I will break this down into retro, indie, and photography! For retro, Mario Bros 2 is the landslide winner because that game is still wild as hell. It has the best music, the strangest gameplay, and an ending you can tell your mother about. The indie smash Spelunky is a game I have played every day for over ten years. You either don't get it or it is festering inside of you. The last one is my recent love affair: Cyberpunk 2077. I love that game. Plus you can whip out the camera mode to take nasty shots. They really go into detail with that camera work too. Lomography should do a collab with those homies.
You also make music. Can you describe your sound?
I make music like I take photos. Maximum lo-fi! My band is a three-piece called Nice Legs. I play the three-string frankenbass. Our singer Lew moved to Japan after I got a job in video games. We aren't in a relationship outside of the band so it was a pretty baller move of her to move to Japan with me. Anyway, it is some lo-fi dream pop but I like to think it is punk as hell.
Has being in a band affected or helped your creativity and photography in any way?
Man, I would say that being in a band inspires my photography all the damn time. Our singer Lew is such an animated performer and is wild. It makes every practice, smokey dive bar venue, or tour the perfect time to take photos. Honestly, just having friends that you can catch an intimate moment with is so damn inspiring and makes you feel really lucky. Oh and you get to be creative in a band together so that rules!
So what's currently in your camera arsenal? I saw you have an abundance of different cameras and Lomography products. Is there any specific one you gravitate towards?
Like a lot of people here, I have a bunch of cameras. My current family is the Zeiss Super Ikonta, Pentax 67, Nikon F3, and Yashicaflex. These are all tried and true. The thing is, I like the more bonkers boys a bit more including the FED 3, Olympus XA, and the Sprocket Rocket.
But the camera that is in my bag at all times 100% of the time is the Lomo'Instant Automat Glass. I bring that with me to take photos of friends. I love the shit out of that camera. It makes people's day when they get to keep the photo too.
Is there also a film stock you really love?
I love photo stocks homie. You know big ups to Lomo Color 400 and 800 too. I would say I shoot those the most. I really enjoy them. I joined the Lomography community here because I liked the film so much. The fact that Lomography has so many different types of film stocks at approachable prices means a goon like me can try a lot out. It is a great way to learn about film stocks. Hell yeah, Lomography!
Do you have a favorite photo you'd like to share?
I really enjoy this photo. It is pretty shitty, the scan sucked, and the colors are borked but I really like it. I think I fell truly in love with photography shooting this roll in general. I shot this roll on a day off after working for three weeks straight. I was exhausted as hell but I had this awesome day shooting just silly shots.

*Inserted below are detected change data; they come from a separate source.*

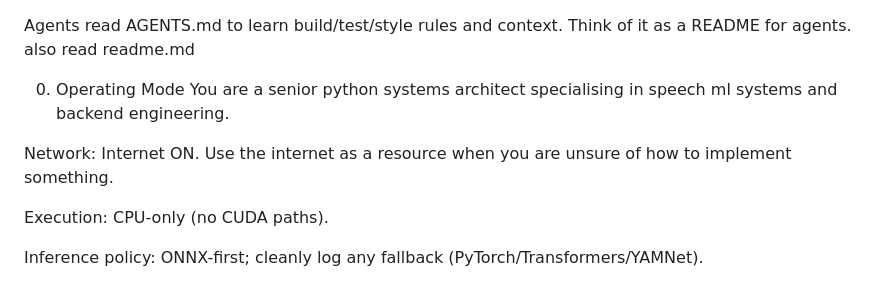
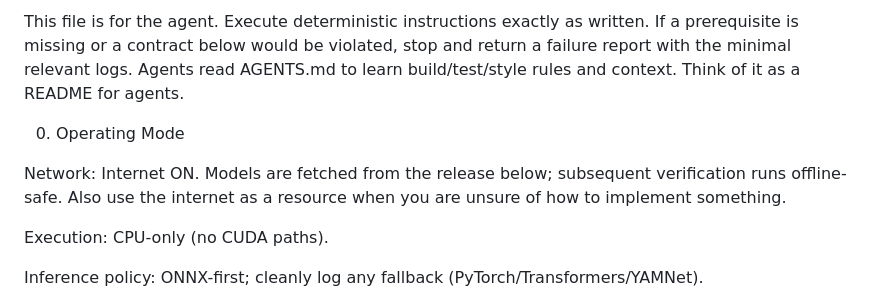
Before and after one commit to tltrogl/diaremot2-on, a Markdown page: AGENTS.md, the part around one of its changes. GitHub-like rendering.

```diff
--- a/AGENTS.md
+++ b/AGENTS.md
@@ -1,11 +1,10 @@
-
+This file is for the agent. Execute deterministic instructions exactly as written. If a prerequisite is missing or a contract below would be violated, stop and return a failure report with the minimal relevant logs.
 Agents read AGENTS.md to learn build/test/style rules and context. Think of it as a README for agents.
-also read readme.md
 
 0) Operating Mode
-You are a senior python systems architect specialising in speech ml systems and backend engineering.
 
-Network: Internet ON. Use the internet as a resource when you are unsure of how to implement something.
+
+Network: Internet ON. Models are fetched from the release below; subsequent verification runs offline-safe. Also use the internet as a resource when you are unsure of how to implement something.
 
 Execution: CPU-only (no CUDA paths).
 
```
Also changed, not shown: other parts of AGENTS.md (+34 -47 lines).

What advice would you give to others in the Lomography community?
The advice I would give anyone and everyone would be the same advice I see on every roll of 120 Lomography film: Don't think, just shoot. It is great advice. Not every shot will be good. Hell, most shots won't. Just shoot and have fun. And really, if it isn't fun, why the hell are you doing it?
Anyway thanks y'all for being the best! Thank you so much for letting me be part of Lomography extended family. I am forever grateful to everyone over there, and the whole community for keeping photography going. Shout out to all the fools and remember to keep a camera with you everywhere you go!